Being a positive person and influencing others to be positive is a skill that all leaders must master in order to be successful. However, we need to be careful not to be overly positive because that can lead to dismissing the feelings of others. This is why it is important to discuss addressing toxic positivity in the workplace.
Toxic Positivity is an attempt to be encouraging but ends up being unintentionally harmful as valid negative emotions are disregarded. People’s feelings are valid & they need to be listened to. If you do not listen to your employees, they will not trust you. You cannot hide your emotions under a veil of positivity, you have to deal with your emotions & learn to deal with others too.
Examples of Toxic Positivity
Some examples of toxic positivity include overly positive responses to the valid concerns of your employees. This includes:
- “Look on the bright side!”
- “Everything is fine!”
- “We will be ok.”
- “It could be worse.”
- “Stop worrying!”
- “Think happy thoughts!”
- “We need to move on.”
Ask Supportive Questions
The hard part for any leader is to strike a balance between being positive vs. addressing negative emotions on your team. Instead of shutting down negative emotions, you should ask supportive questions:

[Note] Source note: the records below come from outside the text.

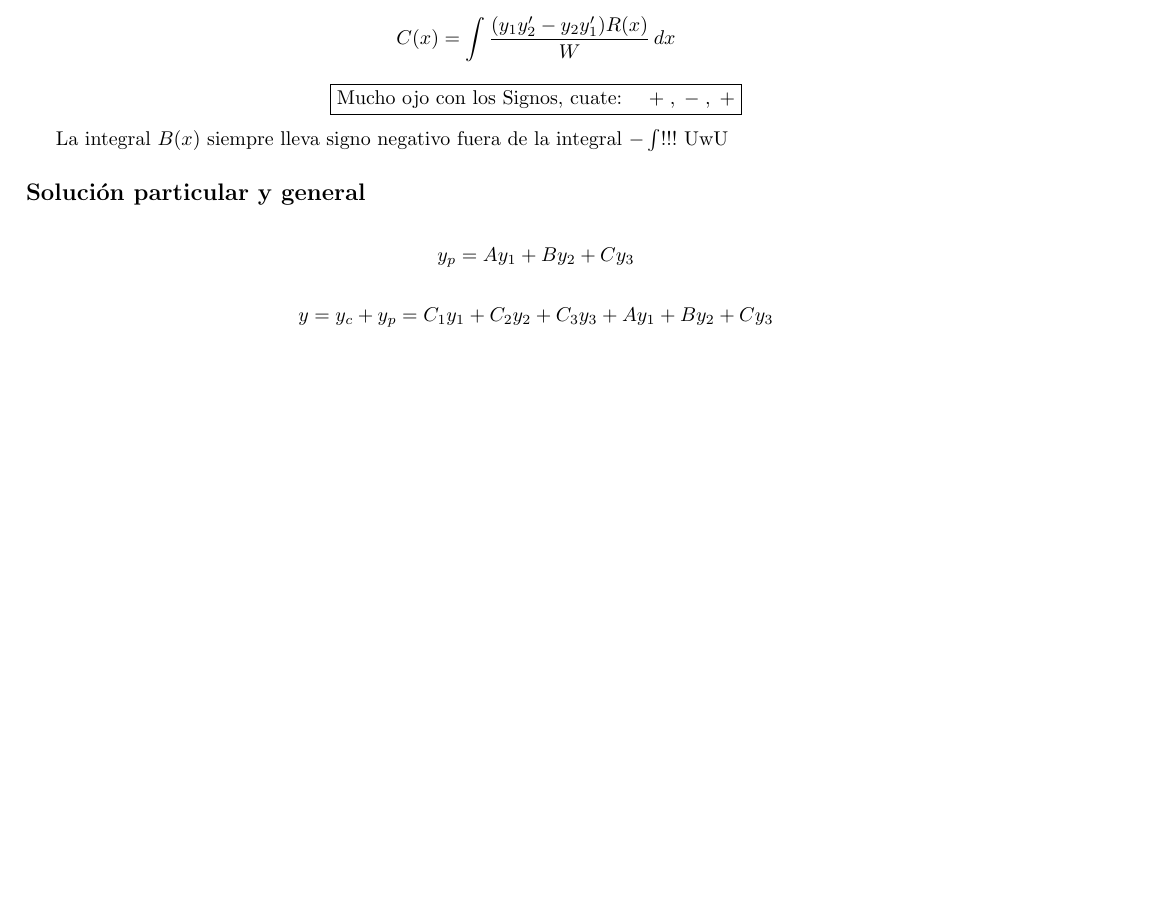
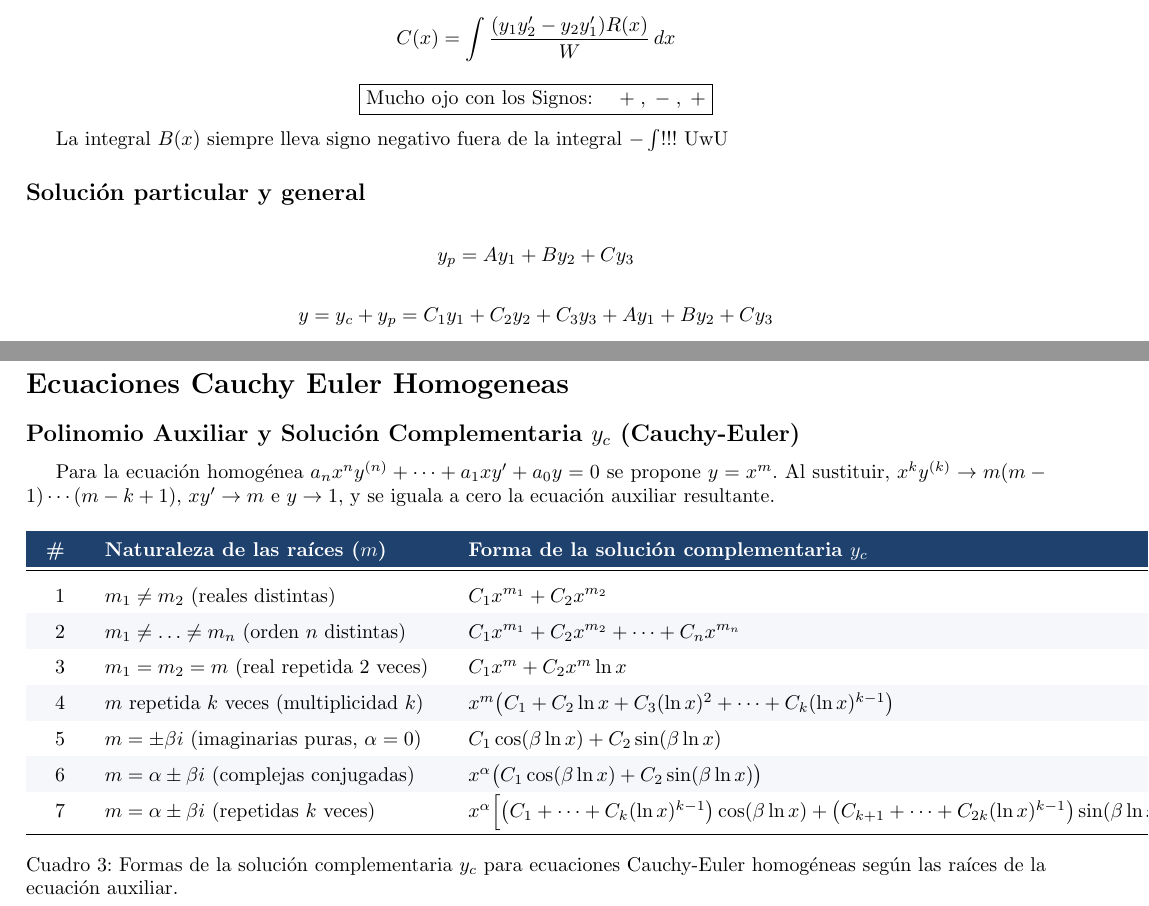
Before and after one commit to Expresso24/ODEformulaSheet, a LaTeX document (document.tex): part of page 4 of 4 before the commit and two parts of pages 4 and 5 of 5 after it, the two joined at a grey line, cut so that both start at the same text, the shorter picture padded with empty space. Compiled offline with pdfLaTeX.

Commit message:
docs(document.tex): add section on Cauchy-Euler homogeneous equations solutions
Adds a new section detailing the solution methods for Cauchy-Euler homogeneous differential equations. This includes a comprehensive table summarizing how to determine the complementary solution ($y_c$) based on the nature and multiplicity of the roots found from the auxiliary polynomial equation.

```diff
--- a/document.tex
+++ b/document.tex
@@ -348,7 +348,7 @@
 	\]
 
 	\[
-	\boxed{\text{Mucho ojo con los Signos, cuate: }\quad +\;,\;-\;,\;+}
+	\boxed{\text{Mucho ojo con los Signos: }\quad +\;,\;-\;,\;+}
 	\]
 
 	La integral $B(x)$ siempre lleva signo negativo fuera de la integral $- \int$!!! UwU
@@ -364,4 +364,40 @@
 		=C_1y_1+C_2y_2+C_3y_3+Ay_1+By_2+Cy_3
 	\]
 
+	\newpage
+
+	\section*{Ecuaciones Cauchy Euler Homogeneas}
+
+	\subsection*{Polinomio Auxiliar y Solución Complementaria $y_c$ (Cauchy-Euler)}
+
+	Para la ecuación homogénea $a_n x^n y^{(n)} + \dots + a_1 x y' + a_0 y = 0$ se propone $y = x^m$. Al sustituir, $x^k y^{(k)} \to m(m-1)\cdots(m-k+1)$, $xy' \to m$ e $y \to 1$, y se iguala a cero la ecuación auxiliar resultante.
+
+	\begin{table}[!ht]
+		\centering
+		\renewcommand{\arraystretch}{1.5}
+		\setlength{\tabcolsep}{10pt}
+		\begin{tabular}{r >{$}l<{$} >{$}l<{$}}
+			\rowcolor{tableheader}
+			\multicolumn{1}{c}{\bfseries\color{white}\#} &
+			\multicolumn{1}{l}{\bfseries\color{white} Naturaleza de las raíces ($m$)} &
+			\multicolumn{1}{l}{\bfseries\color{white} Forma de la solución complementaria $y_c$} \\
+			\midrule
+			1 & m_1 \neq m_2 \text{ (reales distintas)} & C_1 x^{m_1} + C_2 x^{m_2} \\
+			\rowcolor{rowgray}
+			2 & m_1 \neq \dots \neq m_n \text{ (orden } n \text{ distintas)} & C_1 x^{m_1} + C_2 x^{m_2} + \dots + C_n x^{m_n} \\
+			3 & m_1 = m_2 = m \text{ (real repetida 2 veces)} & C_1 x^{m} + C_2 x^{m}\ln x \\
+			\rowcolor{rowgray}
+			4 & m \text{ repetida } k \text{ veces (multiplicidad } k\text{)} & x^m\big(C_1 + C_2 \ln x + C_3 (\ln x)^2 + \dots + C_k (\ln x)^{k-1}\big) \\
+			5 & m = \pm \beta i \text{ (imaginarias puras, } \alpha = 0\text{)} & C_1 \cos(\beta \ln x) + C_2 \sin(\beta \ln x) \\
+			\rowcolor{rowgray}
+			6 & m = \alpha \pm \beta i \text{ (complejas conjugadas)} & x^{\alpha}\big(C_1 \cos(\beta \ln x) + C_2 \sin(\beta \ln x)\big) \\
+			7 & m = \alpha \pm \beta i \text{ (repetidas } k \text{ veces)} & x^{\alpha}\Big[\big(C_1 + \dots + C_k (\ln x)^{k-1}\big)\cos(\beta \ln x) + \big(C_{k+1} + \dots + C_{2k} (\ln x)^{k-1}\big)\sin(\beta \ln x)\Big] \\
+			\bottomrule
+		\end{tabular}
+		\caption{Formas de la solución complementaria $y_c$ para ecuaciones Cauchy-Euler homogéneas según las raíces de la ecuación auxiliar.}
+		\label{tab:solucion_complementaria_cauchy}
+	\end{table}
+
+
+
 \end{document}
```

- “How can I help?”
- “What support do you need?”
- “How does that make you feel?”
- “What is your desired outcome?”
- “I’m sorry for what you’re going through.”
- “I hear you.”
Everyone’s Feelings are Valid
The main thing that helps to avoid toxic positivity is to let your employees know that their feelings are valid. Everyone’s feelings are valid, even if you do not agree with their point of view. For example, if you offend someone, you should never tell them that they shouldn’t be offended for any reason. You should apologize immediately even if you did not mean to offend them.
Affect on Mental Health
People tend to focus on positivity because we are taught that people with a positive outlook on things are mentally healthy. However, when people continue to bury their feelings behind a veil of positivity, then they are not dealing with their feelings. I know from experience that this leads to trouble when your feelings catch up with you.
When employees’ feelings are constantly dismissed, they will not be set up for success. People want to feel like they are being heard and this will not happen if you are not listening to them. This may cause them to disengage from their work and have negative feelings about the company. Having constant negative feelings is detrimental to your employees’ mental health as they are struggling alone. They need your support as a leader to move past negative feelings and you must address them.
Addressing Toxic Positivity in the Workplace – Leadership Courses on Pluralsight
You can learn more about Mental Health Awareness in my Pluralsight course, Increasing Mental Health Awareness for Improved Inclusiveness. This course includes animated scenario-based training and you will watch as an organization develops their mental health initiatives and how their initiatives impact their employees. This course provides an overview of the most common mental health disorders including depression, generalized anxiety disorder, bipolar disorder, Post-Traumatic Stress Disorder (PTSD), Obsessive-Compulsive Disorder (OCD) and Panic Disorder. By the end of this course, you will be able to support mental health initiatives by removing the stigma in your workplace for improved inclusiveness. Click the button below to get started with a free trial today!